The grey-haired palmist has been telling customers’ fortunes on the beaches of Chennai for the last 15 years. But on Tuesday, unknown to her, she was reading a ‘powerful’ hand.
Mint had given her an image of deputy chief minister O. Panneerselvam’s hands, taken from an online picture.
Then the hands, again unknown to her, of Tamil Nadu chief minister Edappadi K. Palaniswami, and the leader of the opposition M.K.Stalin of the Dravida Munnetra Kazhagam (DMK).
Both, she said, had the promise of a long life, recovered from recent setbacks and, importantly, enough luck to capture power and money. When asked which one would win in a fight between the two hands, she was vague. Clearly, even fortune tellers don’t know what lies in store for the main protagonists in the Tamil Nadu elections, due on Thursday, when 38 of the 39 Lok Sabha seats go to the poll. (The EC on Tuesday cancelled the election to the Vellore constituency). In addition, by-elections to 18 assembly seats will be held on Thursday and another four on 19 May.
Like the palmist, many are uncertain about which way the polls are headed. But almost everybody accepts that the results will create history—the first chapter in the story of two dominant Dravidian parties, without their larger-than-life leaders for the first time.
Tamil politics have long been associated with the idea of nambikkai—trust in the party symbol and the leader.

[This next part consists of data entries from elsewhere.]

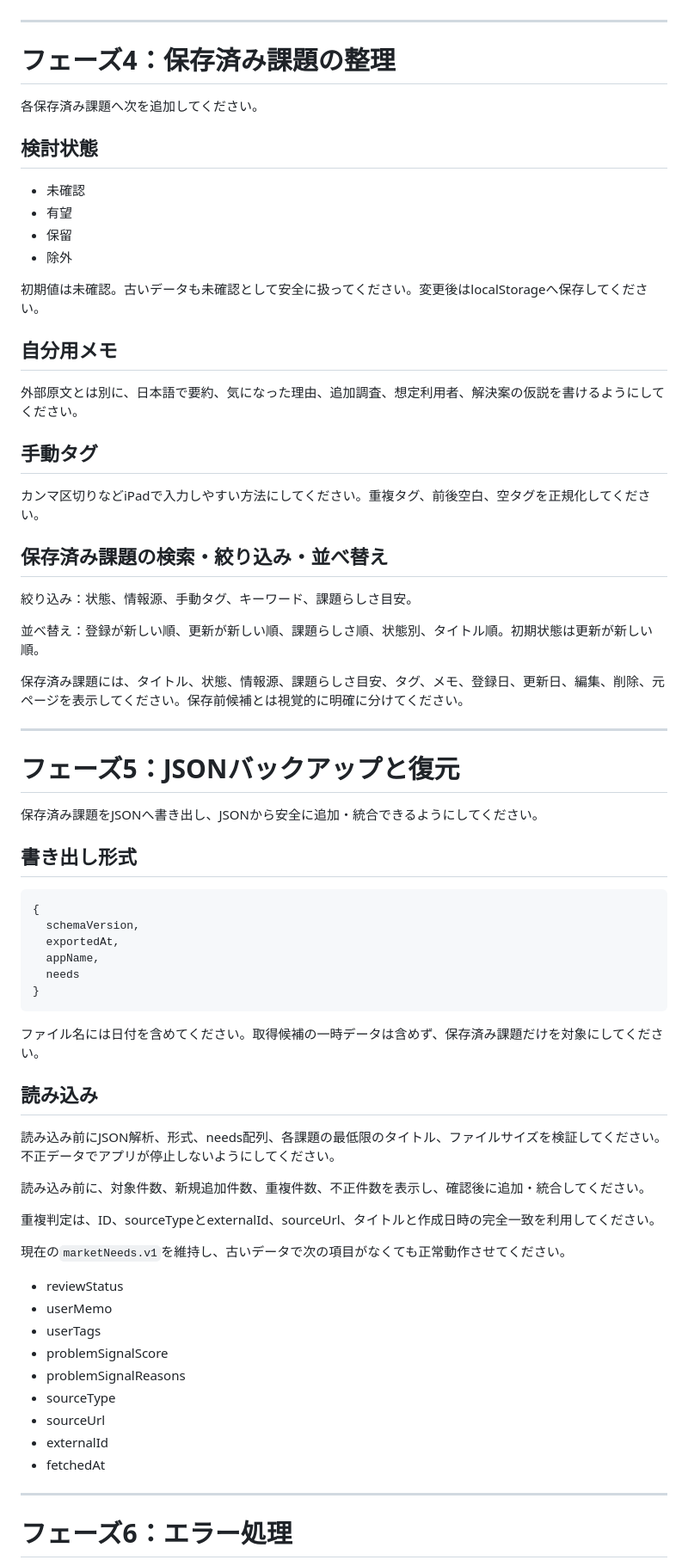
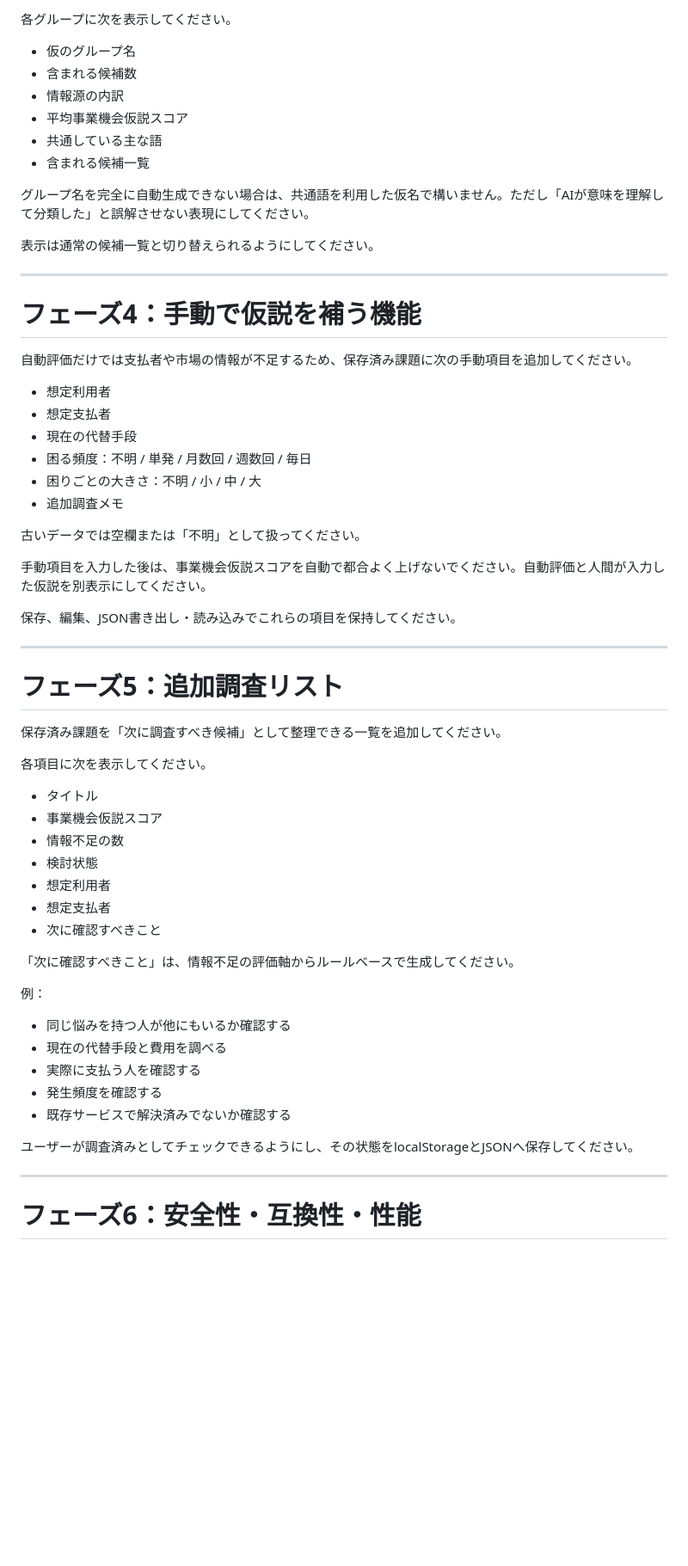
Before and after one commit to soutarounaka1016-max/market, a Markdown page: tasks/active-task.md, the part around one of its changes. Shown at 86% size. Drawn GitHub-style; blank space fills up the shorter version.

````diff
--- a/tasks/active-task.md
+++ b/tasks/active-task.md
@@ -112,75 +147,64 @@ AI APIを使わず、説明可能なルールで0〜100点の「課題らしさ
+各グループに次を表示してください。
+
+- 仮のグループ名
+- 含まれる候補数
+- 情報源の内訳
+- 平均事業機会仮説スコア
+- 共通している主な語
+- 含まれる候補一覧
+
+グループ名を完全に自動生成できない場合は、共通語を利用した仮名で構いません。ただし「AIが意味を理解して分類した」と誤解させない表現にしてください。
+
+表示は通常の候補一覧と切り替えられるようにしてください。
 
 ---
 
-# フェーズ4：保存済み課題の整理
+# フェーズ4：手動で仮説を補う機能
 
-各保存済み課題へ次を追加してください。
+自動評価だけでは支払者や市場の情報が不足するため、保存済み課題に次の手動項目を追加してください。
 
-## 検討状態
+- 想定利用者
+- 想定支払者
+- 現在の代替手段
+- 困る頻度：不明 / 単発 / 月数回 / 週数回 / 毎日
+- 困りごとの大きさ：不明 / 小 / 中 / 大
+- 追加調査メモ
 
-- 未確認
-- 有望
-- 保留
-- 除外
+古いデータでは空欄または「不明」として扱ってください。
 
-初期値は未確認。古いデータも未確認として安全に扱ってください。変更後はlocalStorageへ保存してください。
+手動項目を入力した後は、事業機会仮説スコアを自動で都合よく上げないでください。自動評価と人間が入力した仮説を別表示にしてください。
 
-## 自分用メモ
-
-外部原文とは別に、日本語で要約、気になった理由、追加調査、想定利用者、解決案の仮説を書けるようにしてください。
-
-## 手動タグ
-
-カンマ区切りなどiPadで入力しやすい方法にしてください。重複タグ、前後空白、空タグを正規化してください。
-
-## 保存済み課題の検索・絞り込み・並べ替え
-
-絞り込み：状態、情報源、手動タグ、キーワード、課題らしさ目安。
-
-並べ替え：登録が新しい順、更新が新しい順、課題らしさ順、状態別、タイトル順。初期状態は更新が新しい順。
-
-保存済み課題には、タイトル、状態、情報源、課題らしさ目安、タグ、メモ、登録日、更新日、編集、削除、元ページを表示してください。保存前候補とは視覚的に明確に分けてください。
+保存、編集、JSON書き出し・読み込みでこれらの項目を保持してください。
 
 ---
 
-# フェーズ5：JSONバックアップと復元
+# フェーズ5：追加調査リスト
 
-保存済み課題をJSONへ書き出し、JSONから安全に追加・統合できるようにしてください。
+保存済み課題を「次に調査すべき候補」として整理できる一覧を追加してください。
 
-## 書き出し形式
+各項目に次を表示してください。
 
-```javascript
-{
-  schemaVersion,
-  exportedAt,
-  appName,
-  needs
-}
-```
+- タイトル
+- 事業機会仮説スコア
+- 情報不足の数
+- 検討状態
+- 想定利用者
+- 想定支払者
+- 次に確認すべきこと
 
-ファイル名には日付を含めてください。取得候補の一時データは含めず、保存済み課題だけを対象にしてください。
+「次に確認すべきこと」は、情報不足の評価軸からルールベースで生成してください。
 
-## 読み込み
+例：
 
-読み込み前にJSON解析、形式、needs配列、各課題の最低限のタイトル、ファイルサイズを検証してください。不正データでアプリが停止しないようにしてください。
+- 同じ悩みを持つ人が他にもいるか確認する
+- 現在の代替手段と費用を調べる
+- 実際に支払う人を確認する
+- 発生頻度を確認する
+- 既存サービスで解決済みでないか確認する
 
-読み込み前に、対象件数、新規追加件数、重複件数、不正件数を表示し、確認後に追加・統合してください。
-
-重複判定は、ID、sourceTypeとexternalId、sourceUrl、タイトルと作成日時の完全一致を利用してください。
-
-現在の`marketNeeds.v1`を維持し、古いデータで次の項目がなくても正常動作させてください。
-
-- reviewStatus
-- userMemo
-- userTags
-- problemSignalScore
-- problemSignalReasons
-- sourceType
-- sourceUrl
-- externalId
-- fetchedAt
+ユーザーが調査済みとしてチェックできるようにし、その状態をlocalStorageとJSONへ保存してください。
 
 ---
 
-# フェーズ6：エラー処理
+# フェーズ6：安全性・互換性・性能
 
````
Also changed, not shown: other parts of tasks/active-task.md (+173 -188 lines).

For the last several decades, that symbol has been either the AIADMK’s “two leaves" or the DMK’s “rising sun" and the leaders the iconic J. Jayalalithaa or M. Karunanidhi.
Jayalalithaa’s death in 2016 and Karunanidhi’s two years later have introduced a sense of uncertainty in Tamil politics. Jayalalithaa-led AIADMK swept 37 of the state’s 39 Lok Sabha seats in 2014 and in 2016, she became the only leader to come back to power for a second term since 1989, winning 134 of 227 assembly seats.
Now, the party has to win 20 of the 22 assembly seats in the byelections to be contested on Thursday and in May—just to stay in power, amid anti-incumbency, splinter groups, splitting votes and a general resentment of its tie-up with the Bharatiya Janata Party.
There are three splinter groups within the AIADMK who claim the legacy of Jayalalithaa. The EPS-run party got to keep the “two leaves" symbol for this poll, over claims by a major splinter group led by T.T.V. Dhinakaran, nephew of Sasikala, a former top aide of Jayalalithaa, now in jail.
“In people’s minds, this is no more about this party or that party. It is more about what does this mean in the overall situation," said Vijay Anand, founder and CEO of entrepreneurial hub The Startup Centre in Chennai.
The DMK is also not holding up really well, even as it expects to make gains from the splitting of AIADMK votes. After Karunanidhi’s death, his son Stalin has been trying to emerge as the leader, but success has not been uniform across the state. He is taking all the help he can get: the DMK is part of an unusually large coalition (the spectrum ranges from Congress to the Communist Party of India). Worryingly for the DMK, Tamil people have not really forgotten the 2G scam, involving some of its leaders.
“Why should we vote for DMK? To get a 5G scam now?" asked Ramesh, a cab driver in Chennai.
“We need to uphold Hindu values. Stalin is an atheist and has been bashing Hindu customs, we won’t vote for him," said Vallinayagam, a port worker in Thoothukudi, where Karunanidhi’s daughter Kanimozhi, a two-term Rajya Sabha MP, is debuting for the Lok Sabha against the BJP.
Both parties also betting on a fresh party floated by actor Kamal Haasan may not create much impact.